## Work to complete
How many lines in the entries below include the string "Arbitrator"? Answer with the number only.

%%

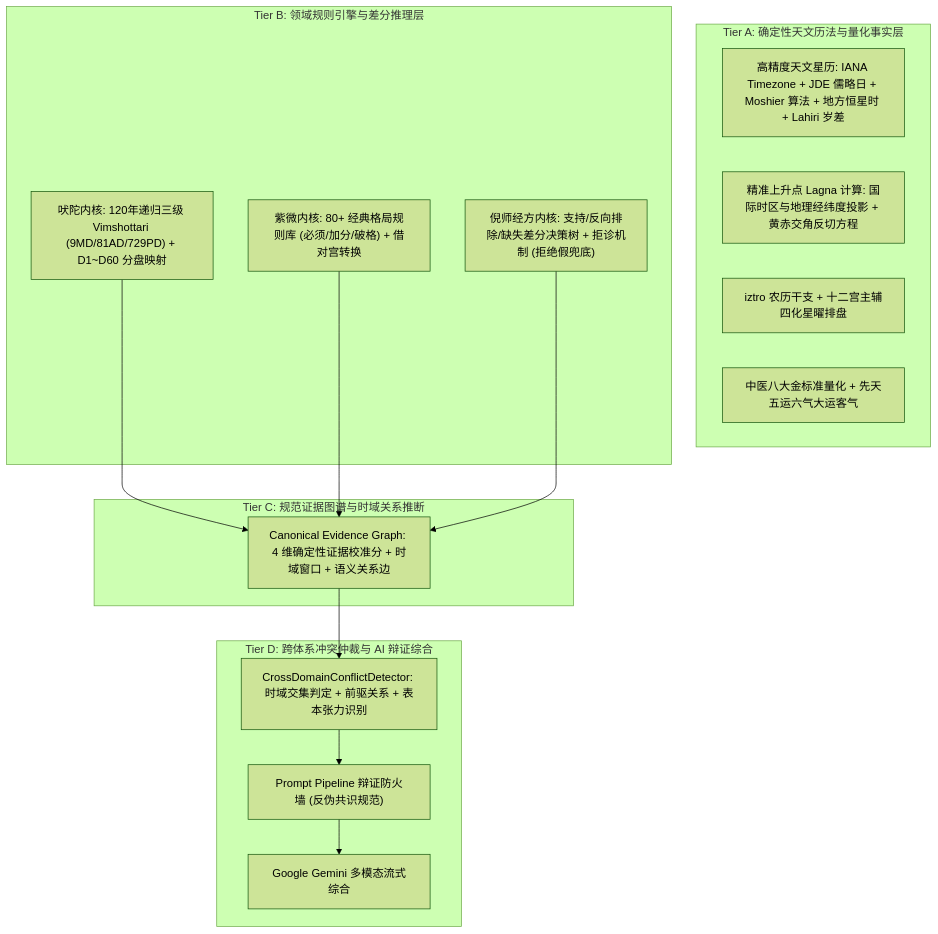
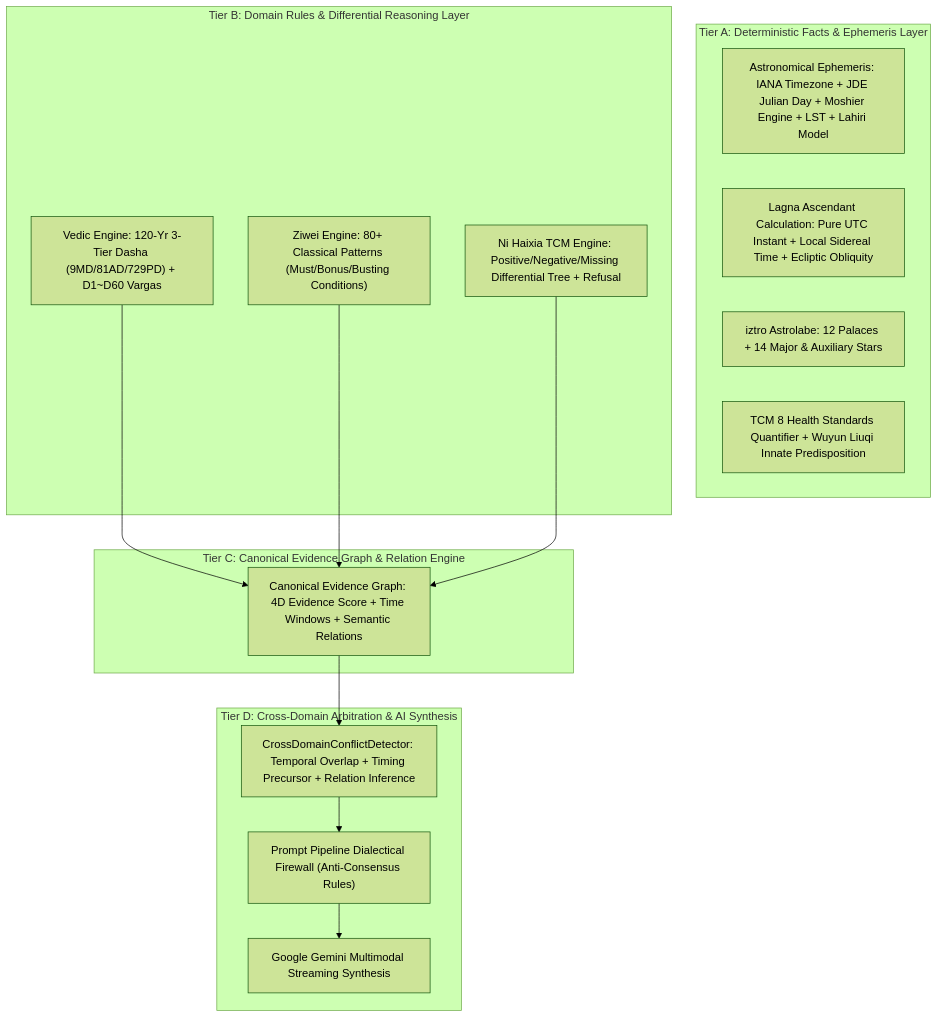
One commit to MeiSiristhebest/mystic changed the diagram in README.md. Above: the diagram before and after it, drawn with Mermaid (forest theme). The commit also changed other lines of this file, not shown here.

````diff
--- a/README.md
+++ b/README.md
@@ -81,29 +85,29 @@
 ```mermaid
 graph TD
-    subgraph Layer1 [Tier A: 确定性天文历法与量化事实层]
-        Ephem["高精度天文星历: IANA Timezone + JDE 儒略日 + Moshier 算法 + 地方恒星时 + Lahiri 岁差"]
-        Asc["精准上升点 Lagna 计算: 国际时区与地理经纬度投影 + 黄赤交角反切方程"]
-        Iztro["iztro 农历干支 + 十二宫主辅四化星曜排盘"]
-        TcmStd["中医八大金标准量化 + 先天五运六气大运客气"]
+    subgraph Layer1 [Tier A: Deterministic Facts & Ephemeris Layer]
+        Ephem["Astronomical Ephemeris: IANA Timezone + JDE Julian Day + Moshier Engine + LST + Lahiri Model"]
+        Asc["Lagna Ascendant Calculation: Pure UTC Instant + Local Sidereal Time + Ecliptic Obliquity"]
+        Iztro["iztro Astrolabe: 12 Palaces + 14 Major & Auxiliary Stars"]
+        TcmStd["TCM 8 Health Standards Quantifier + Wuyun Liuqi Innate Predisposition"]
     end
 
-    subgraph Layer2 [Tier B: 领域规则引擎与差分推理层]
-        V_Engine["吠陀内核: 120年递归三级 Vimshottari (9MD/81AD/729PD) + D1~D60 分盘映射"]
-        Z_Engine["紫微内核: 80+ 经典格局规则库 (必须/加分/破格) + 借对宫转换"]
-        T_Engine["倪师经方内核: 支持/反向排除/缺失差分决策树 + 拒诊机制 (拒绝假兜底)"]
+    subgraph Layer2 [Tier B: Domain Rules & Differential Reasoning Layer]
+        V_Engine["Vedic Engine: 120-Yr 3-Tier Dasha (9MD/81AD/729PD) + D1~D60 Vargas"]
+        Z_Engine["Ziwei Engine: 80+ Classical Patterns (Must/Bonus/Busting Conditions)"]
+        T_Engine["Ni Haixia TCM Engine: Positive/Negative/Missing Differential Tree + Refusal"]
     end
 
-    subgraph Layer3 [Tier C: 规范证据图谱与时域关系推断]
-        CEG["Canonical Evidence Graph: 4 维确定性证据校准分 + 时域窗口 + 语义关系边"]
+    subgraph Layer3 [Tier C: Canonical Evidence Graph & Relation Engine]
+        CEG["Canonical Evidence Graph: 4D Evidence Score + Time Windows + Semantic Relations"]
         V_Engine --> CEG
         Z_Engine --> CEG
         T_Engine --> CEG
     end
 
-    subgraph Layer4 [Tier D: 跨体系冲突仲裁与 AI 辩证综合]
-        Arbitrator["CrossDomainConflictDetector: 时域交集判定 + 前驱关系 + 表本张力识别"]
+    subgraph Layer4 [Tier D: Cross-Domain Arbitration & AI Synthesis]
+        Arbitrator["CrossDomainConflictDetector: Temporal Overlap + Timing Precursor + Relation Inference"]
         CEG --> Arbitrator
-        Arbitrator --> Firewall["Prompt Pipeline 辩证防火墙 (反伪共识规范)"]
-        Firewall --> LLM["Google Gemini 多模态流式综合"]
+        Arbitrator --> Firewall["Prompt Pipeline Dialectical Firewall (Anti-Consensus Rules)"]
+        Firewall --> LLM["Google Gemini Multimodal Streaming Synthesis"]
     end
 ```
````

%%

## Worked solution
5